Work instruction: Reproduce all entries precisely as they are written.
START Given data
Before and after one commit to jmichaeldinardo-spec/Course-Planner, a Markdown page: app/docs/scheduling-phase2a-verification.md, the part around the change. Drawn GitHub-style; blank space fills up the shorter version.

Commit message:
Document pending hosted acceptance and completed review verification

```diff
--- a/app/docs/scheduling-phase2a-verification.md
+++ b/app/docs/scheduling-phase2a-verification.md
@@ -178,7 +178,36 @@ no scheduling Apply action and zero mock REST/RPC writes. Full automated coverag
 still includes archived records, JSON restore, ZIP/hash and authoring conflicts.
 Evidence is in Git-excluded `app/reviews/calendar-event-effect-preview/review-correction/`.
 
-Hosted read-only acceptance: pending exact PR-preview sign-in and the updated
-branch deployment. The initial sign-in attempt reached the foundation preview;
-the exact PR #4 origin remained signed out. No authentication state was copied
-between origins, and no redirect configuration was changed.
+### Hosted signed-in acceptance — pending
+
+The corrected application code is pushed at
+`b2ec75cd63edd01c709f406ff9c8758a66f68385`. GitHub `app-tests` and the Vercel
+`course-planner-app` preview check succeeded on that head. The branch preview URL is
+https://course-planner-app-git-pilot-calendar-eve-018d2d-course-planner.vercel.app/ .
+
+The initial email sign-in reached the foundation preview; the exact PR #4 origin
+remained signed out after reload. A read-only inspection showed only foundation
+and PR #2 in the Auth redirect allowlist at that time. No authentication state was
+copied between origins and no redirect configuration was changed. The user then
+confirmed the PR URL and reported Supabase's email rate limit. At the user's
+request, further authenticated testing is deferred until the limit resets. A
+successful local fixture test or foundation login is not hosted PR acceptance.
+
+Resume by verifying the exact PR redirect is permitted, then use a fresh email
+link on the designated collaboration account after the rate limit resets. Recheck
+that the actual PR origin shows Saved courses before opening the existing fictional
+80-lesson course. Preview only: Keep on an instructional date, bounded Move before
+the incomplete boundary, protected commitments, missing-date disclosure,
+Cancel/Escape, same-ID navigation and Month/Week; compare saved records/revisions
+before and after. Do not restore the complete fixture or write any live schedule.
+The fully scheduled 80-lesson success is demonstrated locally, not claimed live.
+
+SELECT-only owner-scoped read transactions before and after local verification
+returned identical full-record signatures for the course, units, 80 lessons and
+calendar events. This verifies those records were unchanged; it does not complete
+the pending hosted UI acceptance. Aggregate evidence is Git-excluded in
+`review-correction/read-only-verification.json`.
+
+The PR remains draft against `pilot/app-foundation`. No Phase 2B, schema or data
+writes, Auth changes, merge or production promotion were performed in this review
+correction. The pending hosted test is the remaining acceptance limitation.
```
END Given data
Answer area:
Before and after one commit to jmichaeldinardo-spec/Course-Planner, a Markdown page: app/docs/scheduling-phase2a-verification.md, the part around the change. Drawn GitHub-style; blank space fills up the shorter version.

Commit message:
Document pending hosted acceptance and completed review verification

```diff
--- a/app/docs/scheduling-phase2a-verification.md
+++ b/app/docs/scheduling-phase2a-verification.md
@@ -178,7 +178,36 @@ no scheduling Apply action and zero mock REST/RPC writes. Full automated coverag
 still includes archived records, JSON restore, ZIP/hash and authoring conflicts.
 Evidence is in Git-excluded `app/reviews/calendar-event-effect-preview/review-correction/`.
 
-Hosted read-only acceptance: pending exact PR-preview sign-in and the updated
-branch deployment. The initial sign-in attempt reached the foundation preview;
-the exact PR #4 origin remained signed out. No authentication state was copied
-between origins, and no redirect configuration was changed.
+### Hosted signed-in acceptance — pending
+
+The corrected application code is pushed at
+`b2ec75cd63edd01c709f406ff9c8758a66f68385`. GitHub `app-tests` and the Vercel
+`course-planner-app` preview check succeeded on that head. The branch preview URL is
+https://course-planner-app-git-pilot-calendar-eve-018d2d-course-planner.vercel.app/ .
+
+The initial email sign-in reached the foundation preview; the exact PR #4 origin
+remained signed out after reload. A read-only inspection showed only foundation
+and PR #2 in the Auth redirect allowlist at that time. No authentication state was
+copied between origins and no redirect configuration was changed. The user then
+confirmed the PR URL and reported Supabase's email rate limit. At the user's
+request, further authenticated testing is deferred until the limit resets. A
+successful local fixture test or foundation login is not hosted PR acceptance.
+
+Resume by verifying the exact PR redirect is permitted, then use a fresh email
+link on the designated collaboration account after the rate limit resets. Recheck
+that the actual PR origin shows Saved courses before opening the existing fictional
+80-lesson course. Preview only: Keep on an instructional date, bounded Move before
+the incomplete boundary, protected commitments, missing-date disclosure,
+Cancel/Escape, same-ID navigation and Month/Week; compare saved records/revisions
+before and after. Do not restore the complete fixture or write any live schedule.
+The fully scheduled 80-lesson success is demonstrated locally, not claimed live.
+
+SELECT-only owner-scoped read transactions before and after local verification
+returned identical full-record signatures for the course, units, 80 lessons and
+calendar events. This verifies those records were unchanged; it does not complete
+the pending hosted UI acceptance. Aggregate evidence is Git-excluded in
+`review-correction/read-only-verification.json`.
+
+The PR remains draft against `pilot/app-foundation`. No Phase 2B, schema or data
+writes, Auth changes, merge or production promotion were performed in this review
+correction. The pending hosted test is the remaining acceptance limitation.
```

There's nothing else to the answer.